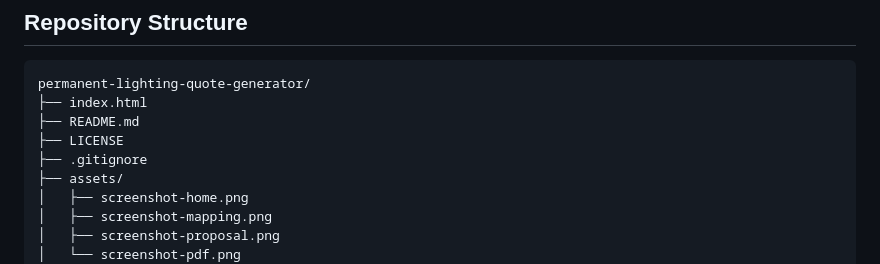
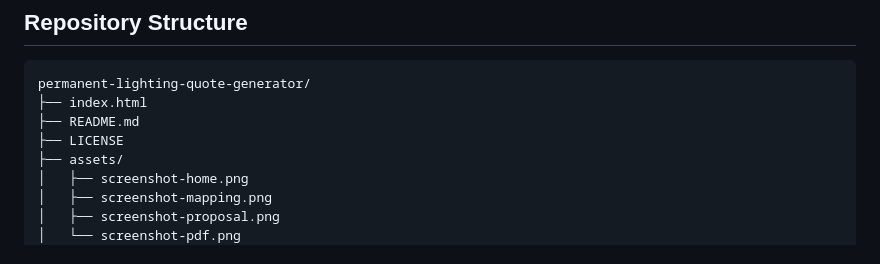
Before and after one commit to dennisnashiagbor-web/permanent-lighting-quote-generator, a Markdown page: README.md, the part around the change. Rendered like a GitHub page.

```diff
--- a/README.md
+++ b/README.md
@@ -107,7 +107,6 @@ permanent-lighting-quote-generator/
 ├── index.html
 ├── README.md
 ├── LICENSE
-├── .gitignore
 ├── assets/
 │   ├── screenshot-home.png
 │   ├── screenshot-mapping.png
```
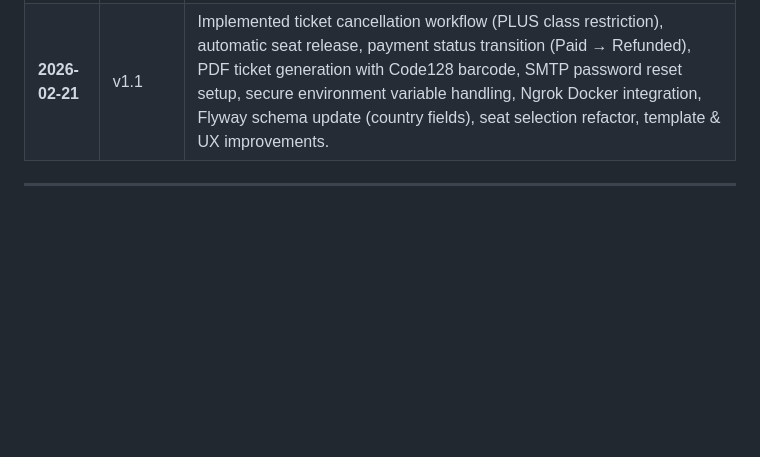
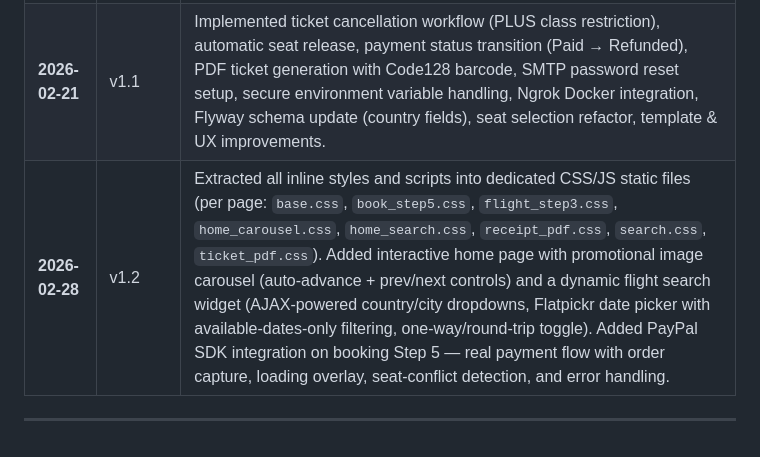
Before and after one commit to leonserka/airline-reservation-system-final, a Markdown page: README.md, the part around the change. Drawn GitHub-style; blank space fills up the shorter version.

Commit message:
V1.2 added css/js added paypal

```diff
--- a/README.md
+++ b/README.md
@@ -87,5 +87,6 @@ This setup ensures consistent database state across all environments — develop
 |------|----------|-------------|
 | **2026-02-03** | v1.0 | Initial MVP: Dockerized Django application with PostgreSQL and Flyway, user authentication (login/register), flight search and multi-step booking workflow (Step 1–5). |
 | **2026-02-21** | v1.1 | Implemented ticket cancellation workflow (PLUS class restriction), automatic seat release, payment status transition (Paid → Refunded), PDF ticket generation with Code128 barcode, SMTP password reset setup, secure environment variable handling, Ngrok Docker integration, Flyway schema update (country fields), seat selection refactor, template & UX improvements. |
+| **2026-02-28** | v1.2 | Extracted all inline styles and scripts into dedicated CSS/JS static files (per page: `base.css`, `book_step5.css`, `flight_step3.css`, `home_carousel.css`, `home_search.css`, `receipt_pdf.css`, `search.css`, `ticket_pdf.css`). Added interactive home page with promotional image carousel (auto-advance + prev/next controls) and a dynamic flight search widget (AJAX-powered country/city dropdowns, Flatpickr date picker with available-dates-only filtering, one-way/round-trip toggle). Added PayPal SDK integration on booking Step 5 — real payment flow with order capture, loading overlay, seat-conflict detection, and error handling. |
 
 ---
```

Exercise directions »
Each entry above should be copied word for word, with the images omitted.

Task response »
Before and after one commit to dennisnashiagbor-web/permanent-lighting-quote-generator, a Markdown page: README.md, the part around the change. Rendered like a GitHub page.

```diff
--- a/README.md
+++ b/README.md
@@ -107,7 +107,6 @@ permanent-lighting-quote-generator/
 ├── index.html
 ├── README.md
 ├── LICENSE
-├── .gitignore
 ├── assets/
 │   ├── screenshot-home.png
 │   ├── screenshot-mapping.png
```
Before and after one commit to leonserka/airline-reservation-system-final, a Markdown page: README.md, the part around the change. Drawn GitHub-style; blank space fills up the shorter version.

Commit message:
V1.2 added css/js added paypal

```diff
--- a/README.md
+++ b/README.md
@@ -87,5 +87,6 @@ This setup ensures consistent database state across all environments — develop
 |------|----------|-------------|
 | **2026-02-03** | v1.0 | Initial MVP: Dockerized Django application with PostgreSQL and Flyway, user authentication (login/register), flight search and multi-step booking workflow (Step 1–5). |
 | **2026-02-21** | v1.1 | Implemented ticket cancellation workflow (PLUS class restriction), automatic seat release, payment status transition (Paid → Refunded), PDF ticket generation with Code128 barcode, SMTP password reset setup, secure environment variable handling, Ngrok Docker integration, Flyway schema update (country fields), seat selection refactor, template & UX improvements. |
+| **2026-02-28** | v1.2 | Extracted all inline styles and scripts into dedicated CSS/JS static files (per page: `base.css`, `book_step5.css`, `flight_step3.css`, `home_carousel.css`, `home_search.css`, `receipt_pdf.css`, `search.css`, `ticket_pdf.css`). Added interactive home page with promotional image carousel (auto-advance + prev/next controls) and a dynamic flight search widget (AJAX-powered country/city dropdowns, Flatpickr date picker with available-dates-only filtering, one-way/round-trip toggle). Added PayPal SDK integration on booking Step 5 — real payment flow with order capture, loading overlay, seat-conflict detection, and error handling. |
 
 ---
```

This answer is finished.